It was the port commission's first hearing on the completed plans, which port and city of Bellingham officials hope to have complete by the end of 2013. Those plans call for conversion of some areas now zoned heavy industrial into new sites for residential buildings, shops, offices and new facilities for Western Washington University.
Most of the comments repeated oft-stated public concerns that have been voiced at public meetings going back at least a decade as the current plans slowly emerged:
People want assurances that the cleanup of the old Georgia-Pacific Corp. site and other industrial areas will be thorough enough to protect public health and the Bellingham Bay ecosystem.
They want a return on the estimated hundreds of millions in cleanup and redevelopment costs, in the form of both parks and higher-wage industrial jobs.
They are not convinced that a new marina is the best use for the G-P wastewater lagoon, even though port officials have been steadfast in keeping it in their long-range plan because it is the only feasible place to add more moorage space.
Wendy Steffensen, lead scientist at RE Sources for Sustainable Communities, told commissioners they should consider going beyond the minimum cleanup standards enforced by the Washington Department of Ecology as they prepare the old industrial sites for new public uses.
Steffensen said she wasn't necessarily opposed to conversion of the wastewater lagoon into a marina, but she argued that other possibilities should get serious consideration before that decision becomes final. Among other things, she suggested that the lagoon could be a stormwater treatment facility or a disposal site for tainted sediments. It also could be converted back to open water, as it was before G-P constructed its huge breakwater in the mid -1970s.
Bob Marshall, a representative of Washington State Jobs With Justice, said public officials should make the redevelopment site available only to developers who are willing to sign a "community benefits agreement" to provide assurances that new waterfront jobs will provide good wages and benefits.
"It is a poor use of public funds if we wind up with hundreds of minimum-wage jobs on the waterfront," Marshall said.
Matt Petryni, an organizer with RE Sources, told port commissioners they need to do a better job of listening to public opinion on environmental cleanup, marina alternatives and good jobs if they want broad support for the public investment the project will require.

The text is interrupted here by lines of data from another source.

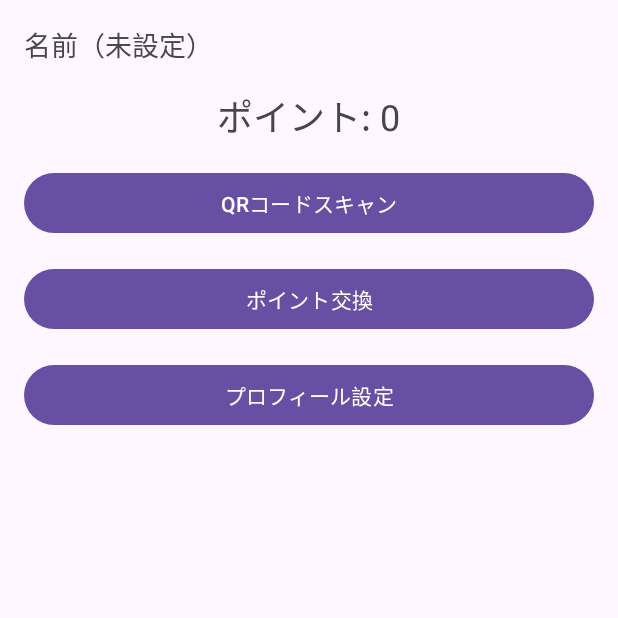
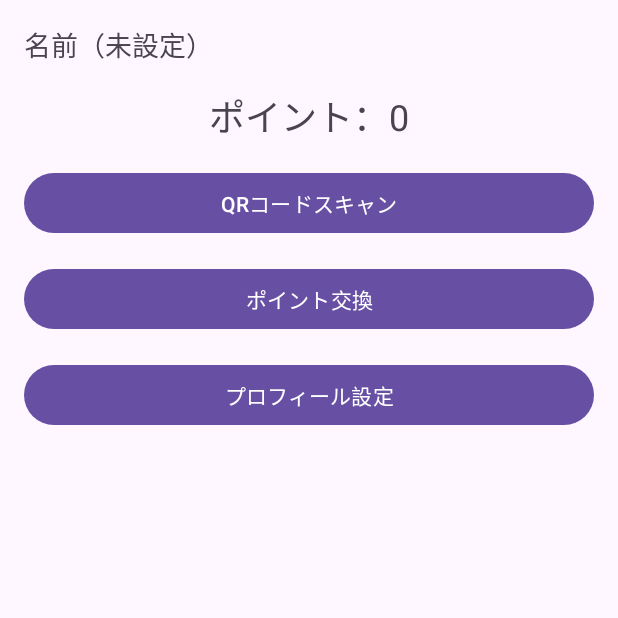
Before and after one commit to yakkyosan/Hypothesis, an Android app: the screen it shows after launch (MainActivity), on a phone screen of 412 x 824 dp, the top half of it. Run offline under Robolectric (Android 15) with nearby library versions, the phone set to English and light mode, and no system bars; our stand-ins replace Room's generated code.

Commit message:
QR読み取りたぶん完成版 ホーム画面に情報を反映

```diff
--- a/app/build.gradle.kts
+++ b/app/build.gradle.kts
@@ -65,6 +65,10 @@ dependencies {
     // LiveDataとViewModel
     implementation("androidx.lifecycle:lifecycle-viewmodel-ktx:2.6.0")
     implementation("androidx.lifecycle:lifecycle-livedata-ktx:2.6.0")
+    implementation("androidx.lifecycle:lifecycle-runtime-ktx:2.6.0")
+
+    // Lifecycle components
+    implementation("androidx.lifecycle:lifecycle-extensions:2.2.0")
 
     // Coroutines
     implementation("org.jetbrains.kotlinx:kotlinx-coroutines-core:1.6.0")
--- a/app/src/main/java/com/example/qr_scanning/dao/ManualUserDao.java
+++ b/app/src/main/java/com/example/qr_scanning/dao/ManualUserDao.java
@@ -1,6 +1,7 @@
 package com.example.qr_scanning.dao;
 
 import android.database.Cursor;
+
 import androidx.sqlite.db.SupportSQLiteOpenHelper;
 import androidx.sqlite.db.SupportSQLiteDatabase;
 import com.example.qr_scanning.model.User;
--- a/app/src/main/java/com/example/qr_scanning/dao/UserDao.java
+++ b/app/src/main/java/com/example/qr_scanning/dao/UserDao.java
@@ -1,5 +1,6 @@
 package com.example.qr_scanning.dao;
 
+import androidx.lifecycle.LiveData;
 import androidx.room.Dao;
 import androidx.room.Insert;
 import androidx.room.OnConflictStrategy;
--- a/app/src/main/java/com/example/qr_scanning/repository/UserRepository.kt
+++ b/app/src/main/java/com/example/qr_scanning/repository/UserRepository.kt
@@ -1,6 +1,7 @@
 // UserRepository.kt
 package com.example.qr_scanning.repository
 
+import androidx.lifecycle.LiveData
 import com.example.qr_scanning.dao.UserDao
 import com.example.qr_scanning.model.User
 
--- a/app/src/main/java/com/example/qr_scanning/ui/MainActivity.kt
+++ b/app/src/main/java/com/example/qr_scanning/ui/MainActivity.kt
@@ -33,11 +33,8 @@ class MainActivity : AppCompatActivity() {
         binding = ActivityMainBinding.inflate(layoutInflater)
         setContentView(binding.root)
 
-        // ユーザー名表示
+        // オブザーバー設定
         setupObservers()
-
-        // ViewModelからポイントデータを監視し、表示を更新
-        observeUserPoints()
 
         // 各ボタンのリスナーを設定
         binding.btnScanQr.setOnClickListener {
@@ -53,6 +50,12 @@ class MainActivity : AppCompatActivity() {
         }
     }
 
+    override fun onResume() {
+        super.onResume()
+        // ユーザー情報の再読み込み
+        mainViewModel.loadUserProfile()
+    }
+
     private fun setupObservers() {
         mainViewModel.userProfile.observe(this) { user ->
             if (user != null) {
@@ -61,15 +64,9 @@ class MainActivity : AppCompatActivity() {
                 binding.tvUserName.text = "名前（未設定）"
             }
         }
-    }
 
-    @SuppressLint("SetTextI18n")
-    @Suppress("DEPRECATION")
-    private fun observeUserPoints() {
-        lifecycleScope.launchWhenStarted {
-            mainViewModel.userPoints.collectLatest { points ->
-                binding.tvPoints.text = "ポイント: $points"
-            }
+        mainViewModel.userPoints.observe(this) { points ->
+            binding.tvPoints.text = "ポイント：$points"
         }
     }
 
--- a/app/src/main/java/com/example/qr_scanning/viewmodel/MainViewModel.kt
+++ b/app/src/main/java/com/example/qr_scanning/viewmodel/MainViewModel.kt
@@ -16,26 +16,16 @@ import kotlinx.coroutines.launch
 
 class MainViewModel(private val userRepository: UserRepository) : ViewModel() {
 
-    private val _userPoints = MutableStateFlow(0)
-    val userPoints: StateFlow<Int> get() = _userPoints
+    private val _userPoints = MutableLiveData<Int>()
+    val userPoints: LiveData<Int> get() = _userPoints
 
     private val _userProfile = MutableLiveData<User?>()
     val userProfile: LiveData<User?> get() = _userProfile
 
     init {
-        fetchUserPoints()
-    }
-
-    init {
         loadUserProfile()
     }
 
-    private fun fetchUserPoints() {
-        viewModelScope.launch {
-            val user = userRepository.getUser(1) // ID 1のユーザーを取得
-            _userPoints.value = user?.points ?: 0
-        }
-    }
     fun loadUserProfile() {
         CoroutineScope(Dispatchers.IO).launch {
             var user = userRepository.getUser(1)
@@ -44,6 +34,7 @@ class MainViewModel(private val userRepository: UserRepository) : ViewModel() {
                 userRepository.insertUser(user)
             }
             _userProfile.postValue(user)
+            _userPoints.postValue(user.points)
         }
     }
 }
--- /dev/null
+++ b/app/src/main/res/values/spots.xml
@@ -0,0 +1,2 @@
+<?xml version="1.0" encoding="utf-8"?>
+<resources></resources>
```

"The city and port will need allies in the community to fight for this project," Petryni said.
Tim Niemier, founder of Ocean Kayak, told commissioners they should pay more attention to small paddle-powered boats and less attention to the large yachts that would use a new marina.
"We are easy, and, I think, a lot cheaper to accommodate," said Niemier, who sold his kayak-manufacturing firm in 1997.
Kate Blystone, director of Futurewise Whatcom, urged commissioners not to be in too much of a hurry to get the waterfront plans approved to clear the way for development. She said they need to take more time to listen to the latest round of comments and incorporate those comments into the final plans.
Darren Williams, a longshoreman, provided a different view near the end of the hearing.
Williams said he would prefer a plan with more emphasis on industrial jobs in businesses that need waterfront access: New condos and Western Washington University facilities could go other places, but some companies need to be near the water. He also contended that there are plenty of waterfront parks from the Canadian border to the Skagit County line.
"We're losing the ability of business to be able to function on the waterfront, for the sake of being able to launch a kayak," Williams said.
He also questioned the need for lengthy new rounds of public scrutiny of waterfront development plans.
"We have drug this on and drug this on and drug this on, trying to please everybody," Williams said. "When you try to please everybody you inevitably fail. Let's get it done."